Local officials from across the state are looking to Governor Northam for answers regarding Virginia’s failed vaccine distribution, which, as of Tuesday, ranks 49th in the nation in efficiency. In letters to the Governor, leaders from Hampton Roads, Fairfax County, and Chesterfield County detail their respective issues with vaccine administration:
“We need answers. What’s happening now is neither equitable nor fair to citizens or public employees, including teachers, who look to their local leaders to lead. We need action from you, as do the people who have entrusted us to do what’s best for the community.
“The front lines of local government are where citizens reach first, and it’s where they are heard. This time, their cries to us are unprecedented to anything we’ve experienced. Simply put, Virginia’s campaign to vaccinate the masses is totally defective. On this issue, we have run out of patience and tolerance. Our citizens deserve better. They also deserve accountability as to what personnel or systems are responsible for the inordinate challenges that arise, almost daily.” — Chesterfield County Board of Supervisors
“It is clear that each health district is approaching this effort in an inconsistent manner, which is causing confusion and frustration across our region,” the letter says. “While we understand operational flexibility, this approach where each health district establishes its own policies is not serving our community well.” — Hampton Roads Planning District Commission

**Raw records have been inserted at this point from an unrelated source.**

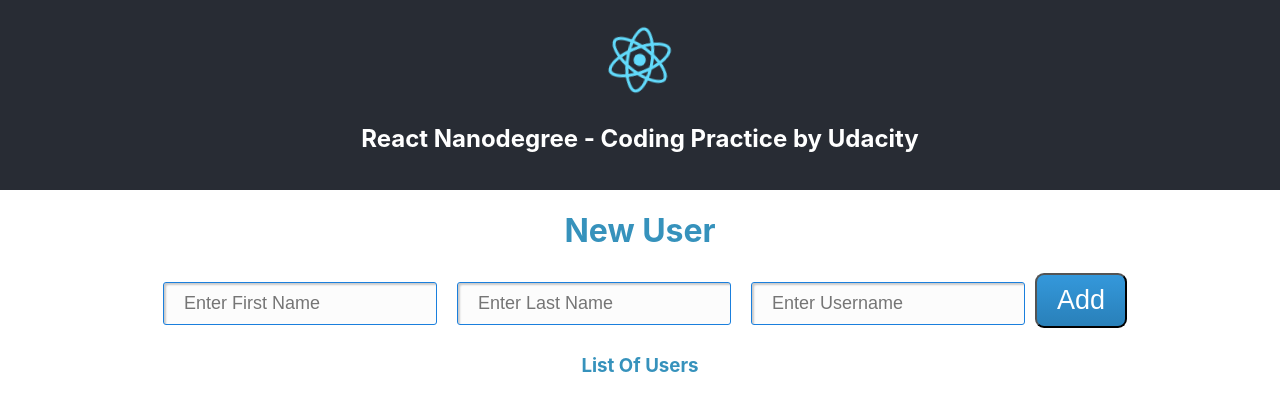
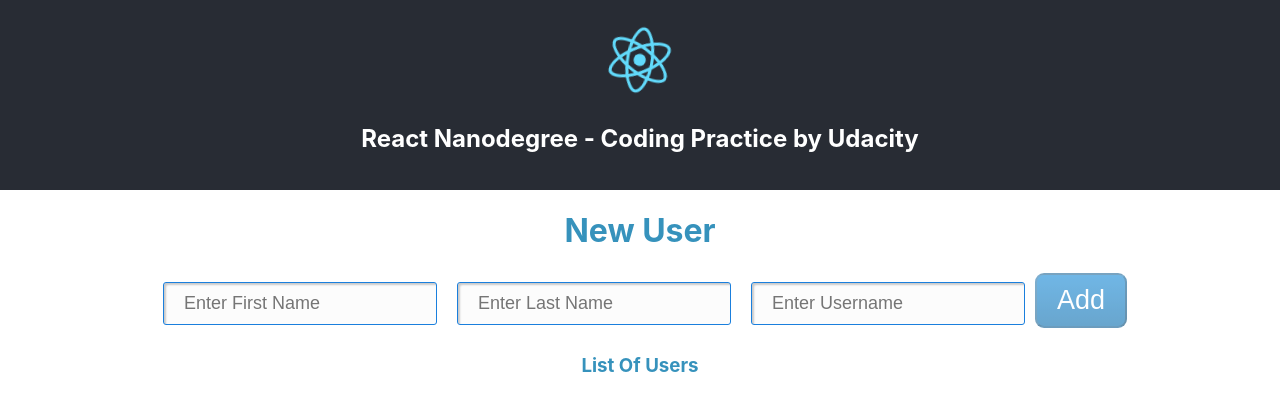
Before and after one commit to deboradurek/all-together-exercise1-udacity, a React (Create React App) app: page / in a window 1280 px wide. Shown: the top 410 px of the page. Built offline with nearby package versions, Linux system fonts and the light colour scheme.

Commit message:
feat: Add disabled status for Add button

```diff
--- a/src/AddUser.js
+++ b/src/AddUser.js
@@ -37,6 +37,11 @@
     return Boolean(user);
   };
 
+  isDisabled = () => {
+    const { firstName, lastName, username } = this.state.gameUser;
+    return firstName === '' || lastName === '' || username === '';
+  };
+
   render() {
     const { firstName, lastName, username } = this.state.gameUser;
 
@@ -65,7 +70,7 @@
             value={username}
             onChange={this.handleInputChange}
           />
-          <button>Add</button>
+          <button disabled={this.isDisabled()}>Add</button>
         </form>
       </div>
     );
```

The county health department had administered 21,754 doses between Dec. 24 and Jan. 19, but that the average allotment of 10,000 doses a week “does not meet the demand nor the expectations of the 100,000 people we now have in the queue. We stand ready to expand our distribution to more eligible Fairfax County residents, should the commonwealth increase our vaccine supply.” — Fairfax County Board of Supervisors Chairman Jeffrey C. McKay
Virginia’s “vaccine czar,” Danny Avula, points fingers at everyone except Governor Northam as he details why exactly the state’s distribution plan has gone so poorly. Avula explains they are waiting for Moderna and Pfizer to send more doses, meanwhile only 45% of vaccines on-hand had been distributed in Virginia as of Tuesday.
The list of vaccine troubles across the Commonwealth is expansive. Here are just a few examples of localities reeling from the Northam administration’s poor planning:
- “Effective Tuesday, Inova Health System canceled all first-dose appointments because its vaccines were being sent directly to health districts for administration. ‘As a result, Inova’s allocation of vaccine has been severely diminished, causing us to make the difficult decision to prioritize the available doses’ for second-dose appointments, according to a statement.”
- “In Prince William County, the city of Manassas and Manassas Park, there is an online waitlist application for vaccinations because appointments are booked through Feb. 15, according to the Prince William Health District.”
- “The city of Richmond and Henrico County health departments announced Monday that they expect only 6,400 doses per week, about a quarter of what they requested.”
“Instead of accepting responsibility for the total failure which is Virginia’s vaccine distribution, Governor Northam’s administration continues to point fingers at everyone but themselves. Plans for distributing vaccines should have been in place months ago, and meaningful action needs to happen to get Virginia back on track. Failed leadership has its consequences, and now Virginians sit frustrated and confused due to the incompetence of this administration.” — Kirk Cox for Governor Press Secretary Kristen Bennett